▶ _WORK REQUEST_: Please write out the listing exactly, leaving each picture out.

▶ _RECORD SET_:
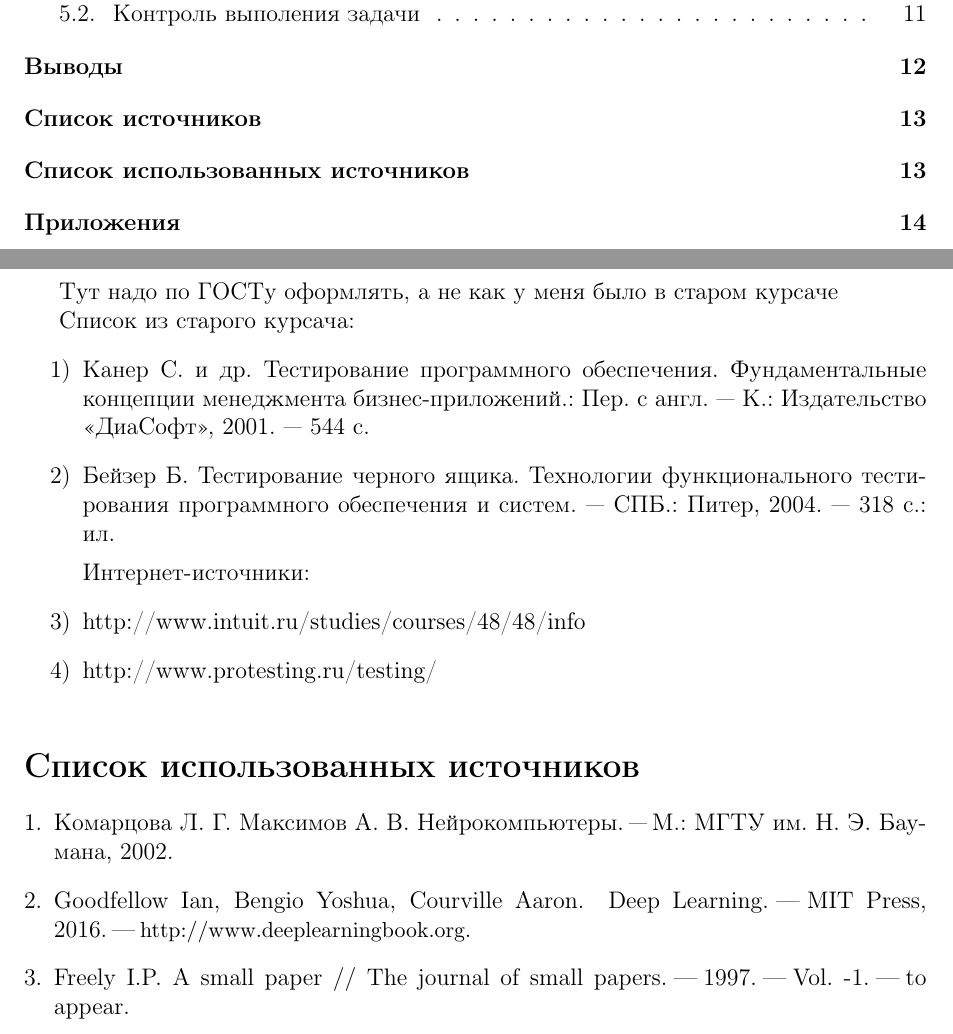
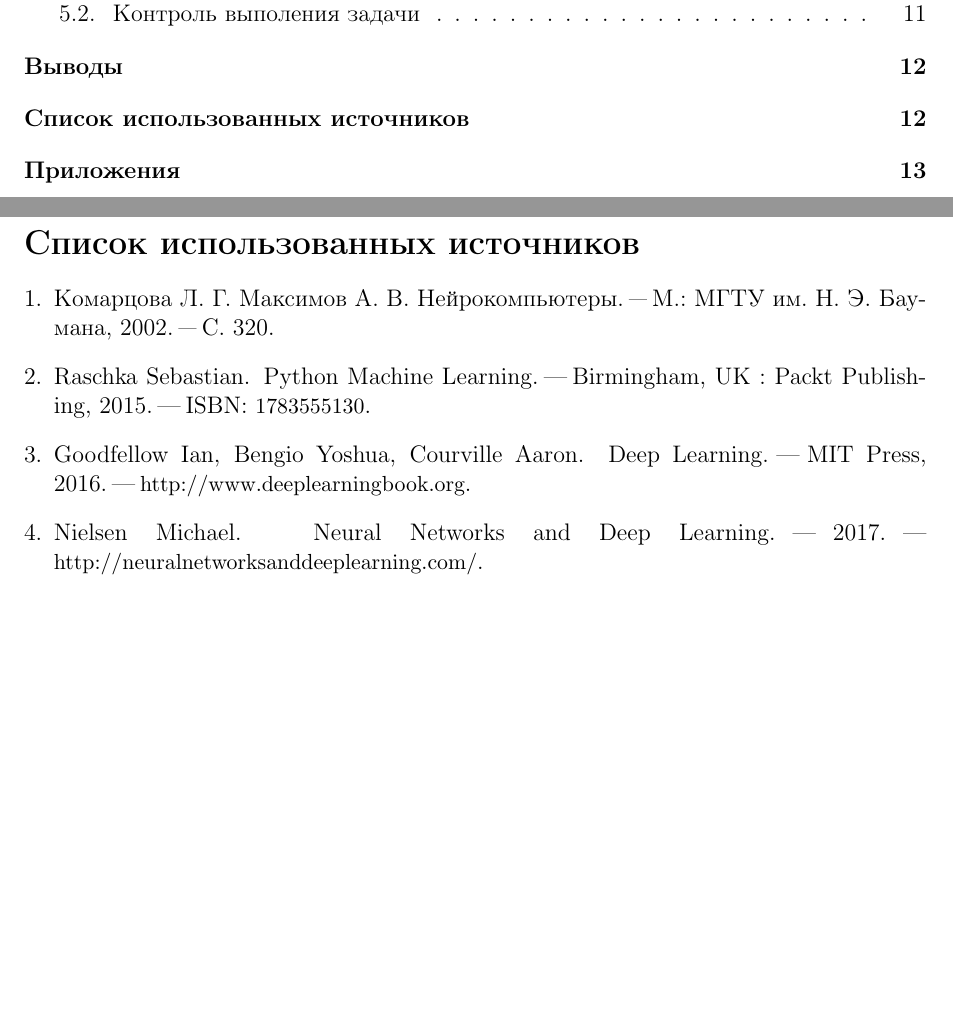
Before and after one commit to BolotinDaniil/RSATU2017_NCSCourseWork, a LaTeX document (report/report.tex, which reads report/refs.bib): two parts of pages 2 and 13 of 14 before the commit and two parts of pages 2 and 12 of 13 after it, joined at a grey line, cut so that both start at the same text, the shorter picture padded with empty space. Compiled offline with pdfLaTeX.

Commit message:
bibliography

```diff
--- a/report/refs.bib
+++ b/report/refs.bib
@@ -6,5 +6,6 @@ author = {Комарцова Л. Г., Максимов А. В.},
 title = {Нейрокомпьютеры},
 publisher = {М.: МГТУ им. Н. Э. Баумана},
 year = 2002,
+pages = 320,
 langid = {russian}
 }
@@ -11,3 +17,7 @@ langid = {russian}
+ year = {2015},
+ address = {Birmingham, UK},
+ isbn = {1783555130}
+ }
 
 @book{Goodfellow-et-al-2016,
     title={Deep Learning},
@@ -17,13 +27,11 @@ langid = {russian}
     year={2016}
 }
 
-@Article{small,
-author = {Freely, I.P.},
-title = {A small paper},
-journal = {The journal of small papers},
-year = 1997,
-volume = {-1},
-note = {to appear},
+@book{neuralnetworksanddeeplearning-2017,
+    title={Neural Networks and Deep Learning},
+    author={Michael Nielsen},
+    note={\url{http://neuralnetworksanddeeplearning.com/}},
+    year={2017}
 }
 
 
--- a/report/report.tex
+++ b/report/report.tex
@@ -342,23 +342,6 @@
 \newpage\section*{Выводы}
 \addcontentsline{toc}{section}{Выводы}
 
-\newpage\section*{Список источников}
-\addcontentsline{toc}{section}{Список источников}
-Тут надо по ГОСТу оформлять, а не как у меня было в старом курсаче
-
-Список из старого курсача:
-\begin{enumerate}
-\item Канер С.  и др. Тестирование  программного  обеспечения.  Фундаментальные  концепции
-менеджмента бизнес-приложений.:  Пер.  с англ.  —  К.:  Издательство  «ДиаСофт»,  2001.  —  544  с.
-\item Бейзер Б. Тестирование черного ящика. Технологии функционального тестирования программного обеспечения и систем.  —  СПБ.: Питер, 2004.  —  318 с.: ил.
-\par Интернет-источники:
-\item http://www.intuit.ru/studies/courses/48/48/info
-\item http://www.protesting.ru/testing/
-\end{enumerate}
-
-
-
-
 
 \renewcommand\refname{Список использованных источников}
 \addcontentsline{toc}{section}{Список использованных источников}
```
Also changed, not shown: report/refs.bib (5 more changed lines).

▶ _THE ANSWER_:
Before and after one commit to BolotinDaniil/RSATU2017_NCSCourseWork, a LaTeX document (report/report.tex, which reads report/refs.bib): two parts of pages 2 and 13 of 14 before the commit and two parts of pages 2 and 12 of 13 after it, joined at a grey line, cut so that both start at the same text, the shorter picture padded with empty space. Compiled offline with pdfLaTeX.

Commit message:
bibliography

```diff
--- a/report/refs.bib
+++ b/report/refs.bib
@@ -6,5 +6,6 @@ author = {Комарцова Л. Г., Максимов А. В.},
 title = {Нейрокомпьютеры},
 publisher = {М.: МГТУ им. Н. Э. Баумана},
 year = 2002,
+pages = 320,
 langid = {russian}
 }
@@ -11,3 +17,7 @@ langid = {russian}
+ year = {2015},
+ address = {Birmingham, UK},
+ isbn = {1783555130}
+ }
 
 @book{Goodfellow-et-al-2016,
     title={Deep Learning},
@@ -17,13 +27,11 @@ langid = {russian}
     year={2016}
 }
 
-@Article{small,
-author = {Freely, I.P.},
-title = {A small paper},
-journal = {The journal of small papers},
-year = 1997,
-volume = {-1},
-note = {to appear},
+@book{neuralnetworksanddeeplearning-2017,
+    title={Neural Networks and Deep Learning},
+    author={Michael Nielsen},
+    note={\url{http://neuralnetworksanddeeplearning.com/}},
+    year={2017}
 }
 
 
--- a/report/report.tex
+++ b/report/report.tex
@@ -342,23 +342,6 @@
 \newpage\section*{Выводы}
 \addcontentsline{toc}{section}{Выводы}
 
-\newpage\section*{Список источников}
-\addcontentsline{toc}{section}{Список источников}
-Тут надо по ГОСТу оформлять, а не как у меня было в старом курсаче
-
-Список из старого курсача:
-\begin{enumerate}
-\item Канер С.  и др. Тестирование  программного  обеспечения.  Фундаментальные  концепции
-менеджмента бизнес-приложений.:  Пер.  с англ.  —  К.:  Издательство  «ДиаСофт»,  2001.  —  544  с.
-\item Бейзер Б. Тестирование черного ящика. Технологии функционального тестирования программного обеспечения и систем.  —  СПБ.: Питер, 2004.  —  318 с.: ил.
-\par Интернет-источники:
-\item http://www.intuit.ru/studies/courses/48/48/info
-\item http://www.protesting.ru/testing/
-\end{enumerate}
-
-
-
-
 
 \renewcommand\refname{Список использованных источников}
 \addcontentsline{toc}{section}{Список использованных источников}
```
Also changed, not shown: report/refs.bib (5 more changed lines).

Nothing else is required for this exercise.